Not surprisingly, many places near Borodino were named after the heroes of the Great Patriotic War of 1812. One station on the way to Borodino is Tuchkovo, named after General Alexander Tuchkov, a hero of Borodino—the “Tuchkov battery” was one of the strongest points of resistance to the French. But the most beloved homage to Tuchkov is Spaso-Borodinsky (Borodino’s Savior) Convent. Established eight years after the battle by the general’s widow, Margarita Tuchkova, the convent stands on the site of the Tuchkov battery.

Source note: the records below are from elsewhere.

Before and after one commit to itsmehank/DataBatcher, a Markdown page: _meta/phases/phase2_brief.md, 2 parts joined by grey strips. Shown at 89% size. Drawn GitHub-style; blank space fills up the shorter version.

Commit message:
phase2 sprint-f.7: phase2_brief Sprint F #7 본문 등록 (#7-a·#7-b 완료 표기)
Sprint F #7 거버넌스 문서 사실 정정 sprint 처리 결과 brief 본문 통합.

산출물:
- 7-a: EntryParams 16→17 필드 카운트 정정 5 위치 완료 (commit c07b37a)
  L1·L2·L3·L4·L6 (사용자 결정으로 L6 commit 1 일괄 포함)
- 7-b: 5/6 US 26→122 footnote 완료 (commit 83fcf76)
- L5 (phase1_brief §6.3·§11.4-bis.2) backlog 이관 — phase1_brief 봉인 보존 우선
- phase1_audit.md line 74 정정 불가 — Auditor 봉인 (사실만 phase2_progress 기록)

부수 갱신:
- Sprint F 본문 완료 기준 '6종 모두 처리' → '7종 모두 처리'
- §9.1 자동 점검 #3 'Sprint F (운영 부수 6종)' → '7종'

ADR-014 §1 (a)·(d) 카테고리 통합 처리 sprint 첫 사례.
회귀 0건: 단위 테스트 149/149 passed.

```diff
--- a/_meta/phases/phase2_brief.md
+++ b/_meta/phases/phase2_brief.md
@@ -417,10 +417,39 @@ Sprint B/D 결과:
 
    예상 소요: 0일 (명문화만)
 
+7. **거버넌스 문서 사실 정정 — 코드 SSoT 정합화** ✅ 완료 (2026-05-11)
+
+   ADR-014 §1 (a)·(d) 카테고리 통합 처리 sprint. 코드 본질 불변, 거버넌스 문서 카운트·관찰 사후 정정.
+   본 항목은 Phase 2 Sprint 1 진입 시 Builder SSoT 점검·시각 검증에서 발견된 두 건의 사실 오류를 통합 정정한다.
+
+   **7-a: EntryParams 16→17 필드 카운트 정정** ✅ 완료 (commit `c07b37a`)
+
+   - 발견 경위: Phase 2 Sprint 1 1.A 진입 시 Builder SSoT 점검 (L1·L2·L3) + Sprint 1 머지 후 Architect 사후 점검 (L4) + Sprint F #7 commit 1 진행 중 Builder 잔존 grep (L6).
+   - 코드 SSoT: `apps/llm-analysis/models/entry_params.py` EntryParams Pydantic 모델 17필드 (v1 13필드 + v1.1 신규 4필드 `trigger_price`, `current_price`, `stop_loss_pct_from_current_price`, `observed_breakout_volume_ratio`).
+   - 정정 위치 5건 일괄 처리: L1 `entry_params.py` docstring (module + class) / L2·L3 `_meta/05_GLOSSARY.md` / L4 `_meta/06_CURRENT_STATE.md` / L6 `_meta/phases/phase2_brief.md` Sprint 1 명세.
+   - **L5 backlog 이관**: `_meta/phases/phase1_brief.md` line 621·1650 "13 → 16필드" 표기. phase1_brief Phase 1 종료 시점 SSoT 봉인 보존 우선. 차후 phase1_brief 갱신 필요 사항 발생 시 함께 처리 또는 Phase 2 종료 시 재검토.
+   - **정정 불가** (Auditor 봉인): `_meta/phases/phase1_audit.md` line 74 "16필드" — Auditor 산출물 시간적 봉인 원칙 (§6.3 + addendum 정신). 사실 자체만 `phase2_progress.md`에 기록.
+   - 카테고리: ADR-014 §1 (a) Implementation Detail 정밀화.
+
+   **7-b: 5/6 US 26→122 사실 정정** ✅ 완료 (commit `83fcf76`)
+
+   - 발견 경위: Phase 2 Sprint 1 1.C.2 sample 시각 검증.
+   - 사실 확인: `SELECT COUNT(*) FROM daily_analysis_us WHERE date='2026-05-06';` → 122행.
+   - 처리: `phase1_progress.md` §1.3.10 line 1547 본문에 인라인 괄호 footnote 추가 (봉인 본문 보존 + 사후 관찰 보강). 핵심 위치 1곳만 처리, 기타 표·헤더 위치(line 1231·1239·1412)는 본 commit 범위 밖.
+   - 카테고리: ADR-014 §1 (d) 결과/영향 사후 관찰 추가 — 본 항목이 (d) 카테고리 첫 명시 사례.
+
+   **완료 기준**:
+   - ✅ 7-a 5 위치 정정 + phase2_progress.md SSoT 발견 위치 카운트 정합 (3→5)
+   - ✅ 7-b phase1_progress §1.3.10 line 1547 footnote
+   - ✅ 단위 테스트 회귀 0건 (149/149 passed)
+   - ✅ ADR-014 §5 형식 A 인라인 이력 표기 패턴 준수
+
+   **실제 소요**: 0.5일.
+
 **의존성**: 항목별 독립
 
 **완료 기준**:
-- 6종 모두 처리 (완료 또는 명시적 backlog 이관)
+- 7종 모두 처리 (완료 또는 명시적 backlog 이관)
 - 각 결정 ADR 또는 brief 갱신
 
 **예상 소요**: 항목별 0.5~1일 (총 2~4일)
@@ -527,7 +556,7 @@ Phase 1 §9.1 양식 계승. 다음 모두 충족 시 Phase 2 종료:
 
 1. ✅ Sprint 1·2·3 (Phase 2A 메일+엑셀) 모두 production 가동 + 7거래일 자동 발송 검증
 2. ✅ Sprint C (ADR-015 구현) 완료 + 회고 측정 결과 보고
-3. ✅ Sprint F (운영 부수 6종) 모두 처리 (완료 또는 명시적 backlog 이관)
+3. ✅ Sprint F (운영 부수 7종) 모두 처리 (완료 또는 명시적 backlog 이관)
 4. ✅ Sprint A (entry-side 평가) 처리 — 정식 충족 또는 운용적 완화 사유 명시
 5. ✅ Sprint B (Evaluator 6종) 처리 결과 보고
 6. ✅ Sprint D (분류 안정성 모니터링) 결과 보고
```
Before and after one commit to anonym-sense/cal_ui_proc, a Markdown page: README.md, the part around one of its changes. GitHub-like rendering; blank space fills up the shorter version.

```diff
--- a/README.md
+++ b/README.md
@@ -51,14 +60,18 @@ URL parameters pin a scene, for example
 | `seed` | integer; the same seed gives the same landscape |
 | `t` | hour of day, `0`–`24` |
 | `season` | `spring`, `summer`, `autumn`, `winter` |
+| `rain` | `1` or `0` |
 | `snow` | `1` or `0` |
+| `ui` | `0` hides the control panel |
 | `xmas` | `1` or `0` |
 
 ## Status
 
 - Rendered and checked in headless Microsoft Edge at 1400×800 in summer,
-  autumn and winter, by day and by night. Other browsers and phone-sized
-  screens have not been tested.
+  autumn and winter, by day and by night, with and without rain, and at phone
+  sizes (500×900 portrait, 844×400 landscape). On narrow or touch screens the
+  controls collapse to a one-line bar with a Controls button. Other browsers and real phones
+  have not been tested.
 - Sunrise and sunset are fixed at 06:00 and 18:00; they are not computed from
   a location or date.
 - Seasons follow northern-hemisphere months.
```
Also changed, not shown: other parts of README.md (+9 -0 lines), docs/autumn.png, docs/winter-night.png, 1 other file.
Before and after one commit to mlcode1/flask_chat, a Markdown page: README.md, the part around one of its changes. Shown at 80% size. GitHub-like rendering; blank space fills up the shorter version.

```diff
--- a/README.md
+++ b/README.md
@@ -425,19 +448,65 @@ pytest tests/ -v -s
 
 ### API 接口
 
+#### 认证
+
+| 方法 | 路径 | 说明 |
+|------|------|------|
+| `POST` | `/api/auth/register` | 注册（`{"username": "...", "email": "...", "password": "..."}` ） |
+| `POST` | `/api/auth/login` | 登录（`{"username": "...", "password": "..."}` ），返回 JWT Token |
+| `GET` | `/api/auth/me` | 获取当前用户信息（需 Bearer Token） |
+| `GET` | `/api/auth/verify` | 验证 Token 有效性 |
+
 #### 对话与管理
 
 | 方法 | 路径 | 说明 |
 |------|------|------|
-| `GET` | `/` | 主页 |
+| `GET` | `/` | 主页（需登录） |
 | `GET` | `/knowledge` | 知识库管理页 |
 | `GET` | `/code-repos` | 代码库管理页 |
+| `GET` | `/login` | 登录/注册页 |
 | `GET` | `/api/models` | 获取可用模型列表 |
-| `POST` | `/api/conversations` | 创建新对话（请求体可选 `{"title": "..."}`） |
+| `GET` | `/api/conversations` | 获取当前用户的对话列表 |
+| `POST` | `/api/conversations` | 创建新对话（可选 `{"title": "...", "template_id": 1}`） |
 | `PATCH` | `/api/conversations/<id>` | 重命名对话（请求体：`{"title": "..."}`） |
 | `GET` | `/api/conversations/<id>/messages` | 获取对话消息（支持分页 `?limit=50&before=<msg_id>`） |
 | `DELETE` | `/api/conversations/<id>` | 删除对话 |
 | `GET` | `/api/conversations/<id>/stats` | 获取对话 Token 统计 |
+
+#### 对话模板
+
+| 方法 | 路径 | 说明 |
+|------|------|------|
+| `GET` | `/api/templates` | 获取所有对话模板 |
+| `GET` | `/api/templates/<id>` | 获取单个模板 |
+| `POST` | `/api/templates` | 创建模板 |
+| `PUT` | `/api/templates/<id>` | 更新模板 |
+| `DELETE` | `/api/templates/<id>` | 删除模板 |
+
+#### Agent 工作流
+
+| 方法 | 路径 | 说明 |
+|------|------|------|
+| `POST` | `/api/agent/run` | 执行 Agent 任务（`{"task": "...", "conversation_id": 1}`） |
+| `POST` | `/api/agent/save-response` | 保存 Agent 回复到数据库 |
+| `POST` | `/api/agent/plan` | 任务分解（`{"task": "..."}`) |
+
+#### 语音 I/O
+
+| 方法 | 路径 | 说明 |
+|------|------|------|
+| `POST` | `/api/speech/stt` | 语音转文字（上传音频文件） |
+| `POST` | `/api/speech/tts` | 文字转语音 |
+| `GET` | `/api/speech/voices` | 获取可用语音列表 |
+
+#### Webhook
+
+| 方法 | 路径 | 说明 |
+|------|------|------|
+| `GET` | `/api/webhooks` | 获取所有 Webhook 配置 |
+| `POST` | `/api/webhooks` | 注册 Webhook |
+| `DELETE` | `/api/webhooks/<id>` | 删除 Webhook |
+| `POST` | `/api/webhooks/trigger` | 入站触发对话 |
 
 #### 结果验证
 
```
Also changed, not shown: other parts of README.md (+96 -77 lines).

The story of Tuchkova and her convent holds a special place in Russian history. Margarita Tuchkova’s father was of the noble family Naryshkin (Natalya Naryshkina was the mother of Peter the Great). Her mother’s roots were equally esteemed—she was a Volkonsky. At 16, the pretty, well-educated Margarita was married off to a man who turned out to be a scandalous rake. A divorce was arranged and Margarita retreated to her parents’ protection. At about this time, she fell in love with Alexander Tuchkov, a handsome officer of the Revel regiment. At first, Margarita’s parents refused Tuchkov’s proposal of marriage, fearing a repeat scandal. But he persisted and, in 1806, at the age of 25, Margarita married Alexander Tuchkov. She was utterly devoted to him and he to her. She even accompanied him on his long campaigns, acting as nursemaid to the wounded. In 1811, during a long march, Margarita gave birth to a son, Nikolai.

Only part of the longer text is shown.